» What to work on
Among the lines of the data, copy those that hold "docs".

» Data to use
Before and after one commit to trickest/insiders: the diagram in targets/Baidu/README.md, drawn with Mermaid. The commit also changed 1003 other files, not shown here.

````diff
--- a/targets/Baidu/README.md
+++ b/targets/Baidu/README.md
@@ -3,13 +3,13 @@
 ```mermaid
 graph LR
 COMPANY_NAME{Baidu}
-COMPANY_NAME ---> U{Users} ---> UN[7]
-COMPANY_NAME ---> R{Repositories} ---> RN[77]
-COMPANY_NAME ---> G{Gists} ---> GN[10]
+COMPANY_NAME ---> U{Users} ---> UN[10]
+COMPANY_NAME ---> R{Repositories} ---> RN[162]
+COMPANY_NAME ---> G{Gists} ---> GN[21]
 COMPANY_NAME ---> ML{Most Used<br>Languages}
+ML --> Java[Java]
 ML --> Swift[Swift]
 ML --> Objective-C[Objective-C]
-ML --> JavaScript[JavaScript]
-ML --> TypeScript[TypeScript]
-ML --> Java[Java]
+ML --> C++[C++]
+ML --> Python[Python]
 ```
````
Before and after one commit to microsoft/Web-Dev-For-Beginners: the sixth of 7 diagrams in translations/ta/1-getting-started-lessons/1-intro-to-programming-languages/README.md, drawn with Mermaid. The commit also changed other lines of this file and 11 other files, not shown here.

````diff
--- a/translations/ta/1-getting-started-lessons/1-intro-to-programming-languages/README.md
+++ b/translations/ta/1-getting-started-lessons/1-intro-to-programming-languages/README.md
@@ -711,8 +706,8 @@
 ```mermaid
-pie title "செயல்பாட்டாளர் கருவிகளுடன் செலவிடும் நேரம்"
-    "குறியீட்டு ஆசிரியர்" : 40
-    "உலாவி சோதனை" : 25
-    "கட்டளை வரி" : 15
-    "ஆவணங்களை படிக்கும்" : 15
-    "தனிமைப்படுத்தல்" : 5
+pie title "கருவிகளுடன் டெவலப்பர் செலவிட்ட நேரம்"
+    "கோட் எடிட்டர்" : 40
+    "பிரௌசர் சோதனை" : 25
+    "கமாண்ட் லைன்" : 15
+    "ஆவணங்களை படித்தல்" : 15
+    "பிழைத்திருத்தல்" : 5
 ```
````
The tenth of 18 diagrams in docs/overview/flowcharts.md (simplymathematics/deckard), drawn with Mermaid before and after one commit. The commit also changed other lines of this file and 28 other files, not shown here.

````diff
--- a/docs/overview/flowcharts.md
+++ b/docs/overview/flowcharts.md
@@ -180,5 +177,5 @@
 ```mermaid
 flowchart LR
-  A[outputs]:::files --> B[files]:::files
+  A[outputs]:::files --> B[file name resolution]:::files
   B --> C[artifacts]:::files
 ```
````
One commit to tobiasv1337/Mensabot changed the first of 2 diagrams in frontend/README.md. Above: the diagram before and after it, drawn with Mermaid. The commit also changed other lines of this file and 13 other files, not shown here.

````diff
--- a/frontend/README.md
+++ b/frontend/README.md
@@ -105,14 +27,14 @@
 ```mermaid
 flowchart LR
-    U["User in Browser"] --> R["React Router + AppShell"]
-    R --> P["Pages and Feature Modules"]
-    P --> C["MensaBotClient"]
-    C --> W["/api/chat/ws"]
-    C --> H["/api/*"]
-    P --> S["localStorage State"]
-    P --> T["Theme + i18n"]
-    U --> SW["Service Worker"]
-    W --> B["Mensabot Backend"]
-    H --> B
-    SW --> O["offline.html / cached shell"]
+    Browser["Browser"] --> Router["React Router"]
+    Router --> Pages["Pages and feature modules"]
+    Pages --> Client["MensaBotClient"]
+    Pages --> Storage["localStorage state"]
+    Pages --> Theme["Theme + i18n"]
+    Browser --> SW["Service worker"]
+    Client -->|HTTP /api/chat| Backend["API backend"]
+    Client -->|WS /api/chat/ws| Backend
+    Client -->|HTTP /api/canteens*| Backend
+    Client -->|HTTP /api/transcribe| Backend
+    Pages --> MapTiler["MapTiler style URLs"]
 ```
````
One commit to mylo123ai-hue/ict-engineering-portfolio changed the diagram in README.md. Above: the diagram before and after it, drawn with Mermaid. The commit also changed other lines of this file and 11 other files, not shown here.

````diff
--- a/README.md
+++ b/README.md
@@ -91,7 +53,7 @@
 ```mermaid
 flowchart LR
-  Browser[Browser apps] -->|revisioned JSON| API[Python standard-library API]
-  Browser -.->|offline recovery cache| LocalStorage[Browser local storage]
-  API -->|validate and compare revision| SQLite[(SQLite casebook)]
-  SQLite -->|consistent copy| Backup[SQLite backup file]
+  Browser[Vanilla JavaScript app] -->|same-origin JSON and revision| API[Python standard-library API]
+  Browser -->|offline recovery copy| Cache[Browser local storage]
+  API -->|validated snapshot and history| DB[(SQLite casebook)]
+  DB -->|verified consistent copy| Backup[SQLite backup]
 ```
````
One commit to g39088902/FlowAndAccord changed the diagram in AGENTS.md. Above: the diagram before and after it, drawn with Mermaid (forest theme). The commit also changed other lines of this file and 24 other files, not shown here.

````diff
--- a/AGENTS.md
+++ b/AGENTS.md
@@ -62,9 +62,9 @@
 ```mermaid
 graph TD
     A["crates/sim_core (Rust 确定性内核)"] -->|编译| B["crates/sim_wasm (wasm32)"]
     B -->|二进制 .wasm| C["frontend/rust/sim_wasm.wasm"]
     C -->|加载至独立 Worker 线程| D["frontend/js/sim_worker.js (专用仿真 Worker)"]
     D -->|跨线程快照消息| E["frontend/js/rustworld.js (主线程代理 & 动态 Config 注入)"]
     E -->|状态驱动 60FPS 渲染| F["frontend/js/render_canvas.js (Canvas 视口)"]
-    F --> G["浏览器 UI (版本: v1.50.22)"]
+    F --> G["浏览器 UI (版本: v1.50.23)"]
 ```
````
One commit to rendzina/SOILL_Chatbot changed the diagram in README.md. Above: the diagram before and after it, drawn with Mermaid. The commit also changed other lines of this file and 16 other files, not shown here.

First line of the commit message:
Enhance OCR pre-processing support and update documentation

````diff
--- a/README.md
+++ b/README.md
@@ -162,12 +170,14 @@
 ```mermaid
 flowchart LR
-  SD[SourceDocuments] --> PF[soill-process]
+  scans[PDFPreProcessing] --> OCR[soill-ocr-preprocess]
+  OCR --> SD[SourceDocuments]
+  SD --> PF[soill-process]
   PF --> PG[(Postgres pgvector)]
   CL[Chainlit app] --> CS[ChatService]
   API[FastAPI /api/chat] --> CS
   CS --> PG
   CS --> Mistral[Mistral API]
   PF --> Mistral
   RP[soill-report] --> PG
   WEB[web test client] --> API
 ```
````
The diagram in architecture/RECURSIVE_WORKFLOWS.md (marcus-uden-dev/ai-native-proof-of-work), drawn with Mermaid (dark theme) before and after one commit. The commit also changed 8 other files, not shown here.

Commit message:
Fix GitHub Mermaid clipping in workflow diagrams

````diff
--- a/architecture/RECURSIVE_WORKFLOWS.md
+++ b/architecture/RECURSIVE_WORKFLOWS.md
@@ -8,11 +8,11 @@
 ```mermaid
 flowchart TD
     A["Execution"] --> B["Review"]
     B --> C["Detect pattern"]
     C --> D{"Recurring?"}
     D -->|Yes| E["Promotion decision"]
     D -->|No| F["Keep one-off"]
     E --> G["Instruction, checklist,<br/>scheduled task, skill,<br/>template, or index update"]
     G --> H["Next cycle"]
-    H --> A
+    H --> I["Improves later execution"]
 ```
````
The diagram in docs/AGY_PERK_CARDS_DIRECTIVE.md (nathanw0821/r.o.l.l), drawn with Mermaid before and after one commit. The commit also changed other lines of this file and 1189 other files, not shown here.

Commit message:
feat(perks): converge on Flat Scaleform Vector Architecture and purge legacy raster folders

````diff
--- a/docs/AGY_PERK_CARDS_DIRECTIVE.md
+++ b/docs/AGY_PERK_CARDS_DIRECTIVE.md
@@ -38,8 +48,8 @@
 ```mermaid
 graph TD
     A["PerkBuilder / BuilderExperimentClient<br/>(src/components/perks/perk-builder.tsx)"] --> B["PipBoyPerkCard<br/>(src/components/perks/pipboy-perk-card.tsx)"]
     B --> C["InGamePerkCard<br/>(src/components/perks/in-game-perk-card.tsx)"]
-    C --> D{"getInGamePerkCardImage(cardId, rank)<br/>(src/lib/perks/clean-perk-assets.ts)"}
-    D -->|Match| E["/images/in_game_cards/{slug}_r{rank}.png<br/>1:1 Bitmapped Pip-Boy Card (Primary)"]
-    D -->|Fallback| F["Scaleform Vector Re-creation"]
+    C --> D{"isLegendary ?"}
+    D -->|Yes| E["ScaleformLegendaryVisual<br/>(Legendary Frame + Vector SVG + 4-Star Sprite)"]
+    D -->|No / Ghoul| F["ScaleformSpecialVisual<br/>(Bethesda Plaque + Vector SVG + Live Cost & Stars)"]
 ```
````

» Written reply
The tenth of 18 diagrams in docs/overview/flowcharts.md (simplymathematics/deckard), drawn with Mermaid before and after one commit. The commit also changed other lines of this file and 28 other files, not shown here.
--- a/docs/overview/flowcharts.md
+++ b/docs/overview/flowcharts.md
The diagram in docs/AGY_PERK_CARDS_DIRECTIVE.md (nathanw0821/r.o.l.l), drawn with Mermaid before and after one commit. The commit also changed other lines of this file and 1189 other files, not shown here.
--- a/docs/AGY_PERK_CARDS_DIRECTIVE.md
+++ b/docs/AGY_PERK_CARDS_DIRECTIVE.md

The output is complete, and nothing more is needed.